In the movie adaptation Mike Elizalde, president and director of Creative Motion, takes on the enormous task of reviving the book. His work is mainly known from the movie “HellBoy,” the dementor from “Stranger Things,” “X-Men” and “Fantastic Four.” 

Mark Viniello, the projects manager for Creative Motion, recalls Mike Elizalde saying that “They [the monsters] have to be as true to the source material as possible.” With only the one image from the original book as the source material, the designers at Creative Motion had their work cut out for them. 

Each monster in the movie was from the original book, excluding the Jangley Man, a monster who manipulated his body into different positions to crawl around. An actor physically plays each one of the monsters. The main difference in the movie is that it’s one big story instead of different vignettes like the book. The film presents a teenage girl, Stella, who steals a haunted notebook that belonged to the dead Sarah Bellows, the town’s legend. It was said that she would make scary stories in the Bellows’ basement. She would write to them and they would come true. 

When Stella and her friends find Sarah Bellow’s book of scary stories, they wake up an evil force. Sarah Bellow’s book starts to write itself, describing how each one of the kids will die a miserable end. Stella figures out that end the curse, she has to expose the truth about the Bellows to the town. 

The movie leaves a large hint that there will be a second “Scary Stories to Tell in the Dark”. The book and the movie are similar keeping the original horror elements that made the books so memorable and widely banned. The new creatures and plots add on to the original story to make an elaborate plot. They also allowed room for more movies in the future.

Emma McElhannon

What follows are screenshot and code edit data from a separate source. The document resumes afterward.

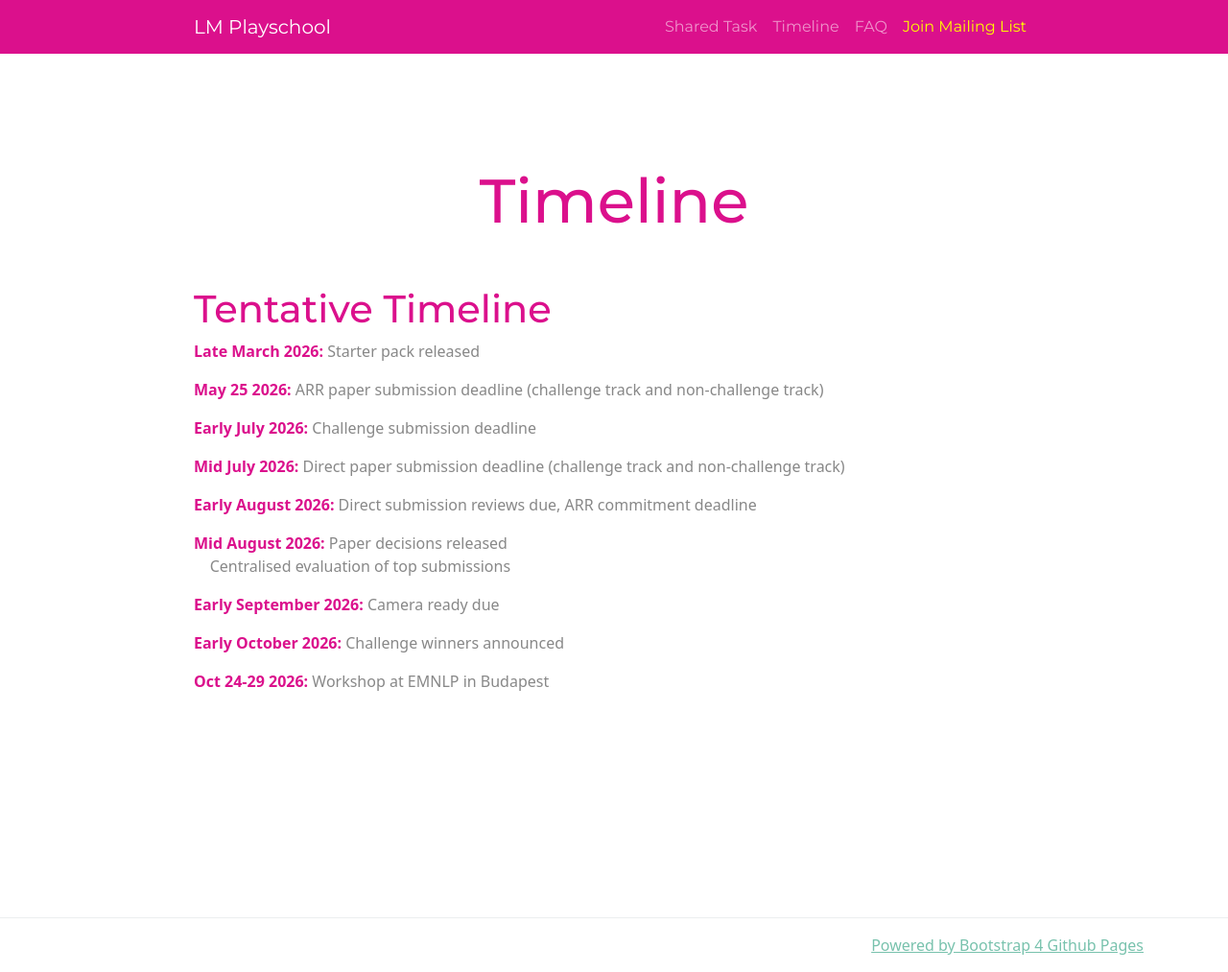
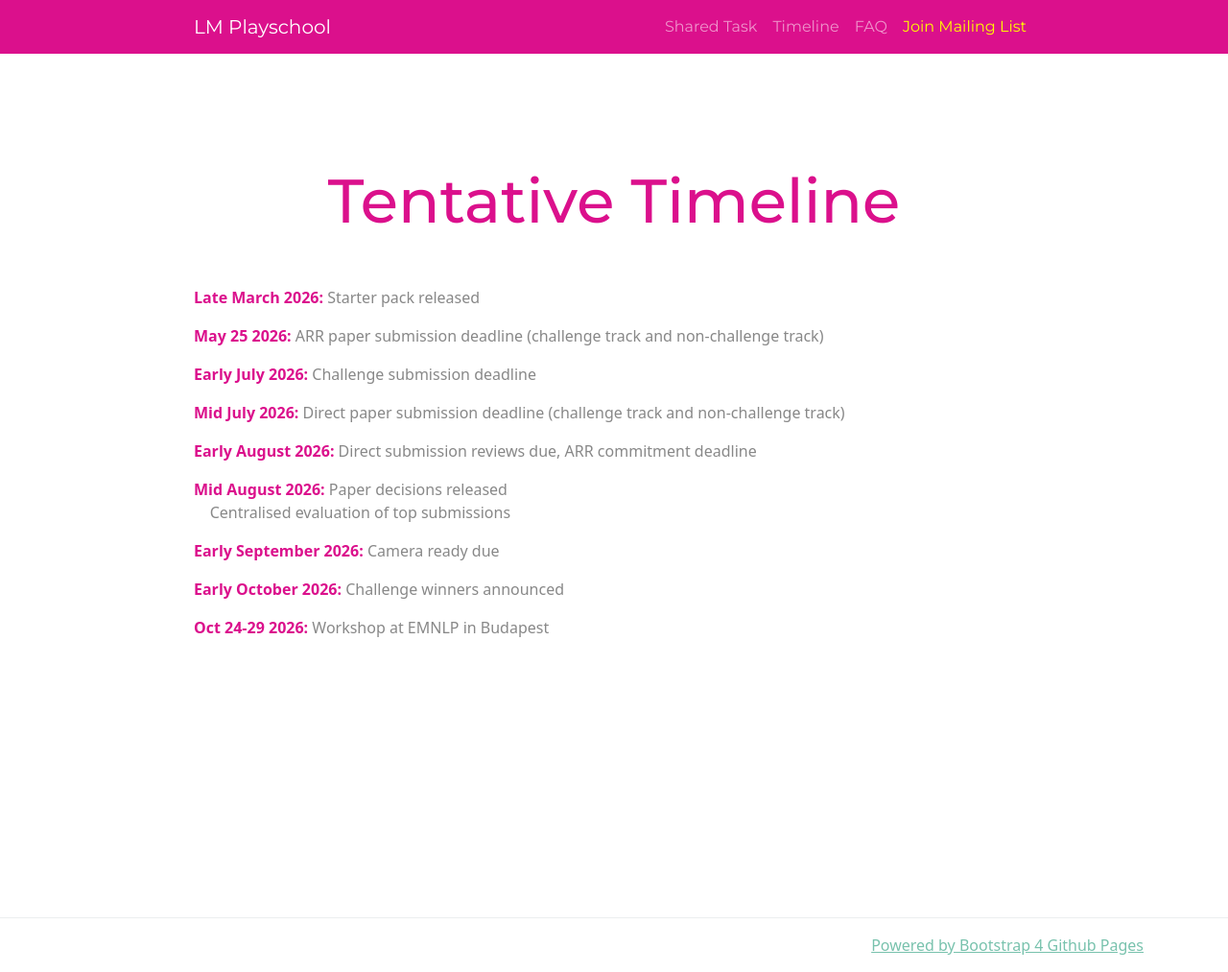
Before and after one commit to lm-playschool/lm-playschool.github.io, a Jekyll site: the page built from timeline.md, in a window 1280 px wide. Shown: the whole page at 96% size. Built offline with Jekyll 4.4.1, drawn with Linux system fonts in a browser that asks for light colours.

Commit message:
Fix timeline title

```diff
--- a/_layouts/timeline.html
+++ b/_layouts/timeline.html
@@ -5,7 +5,7 @@ layout: default
 <div class="main-wrapper d-flex flex-column min-vh-100">
     <div class="flex-grow-1">
       <header class="header-home">
-        <h1 class="site-title">Timeline</h1>
+        <h1 class="site-title">Tentative Timeline</h1>
       </header>
         <div class="container page-content">
   <section>
--- a/timeline.md
+++ b/timeline.md
@@ -1,8 +1,6 @@
 ---
 layout: timeline
 ---
-
-<h1 style="color: #DB108C;">Tentative Timeline</h1>
 
 <p><span style="color: #DB108C; font-weight: bold;">Late March 2026:</span> Starter pack released</p>
 
```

Emma McElhannon is a sophomore writer for the BluePrints Magazine. McElhannon is interested in pursuing a career in cinematography. She hopes to get better at photography and using Adobe software this year.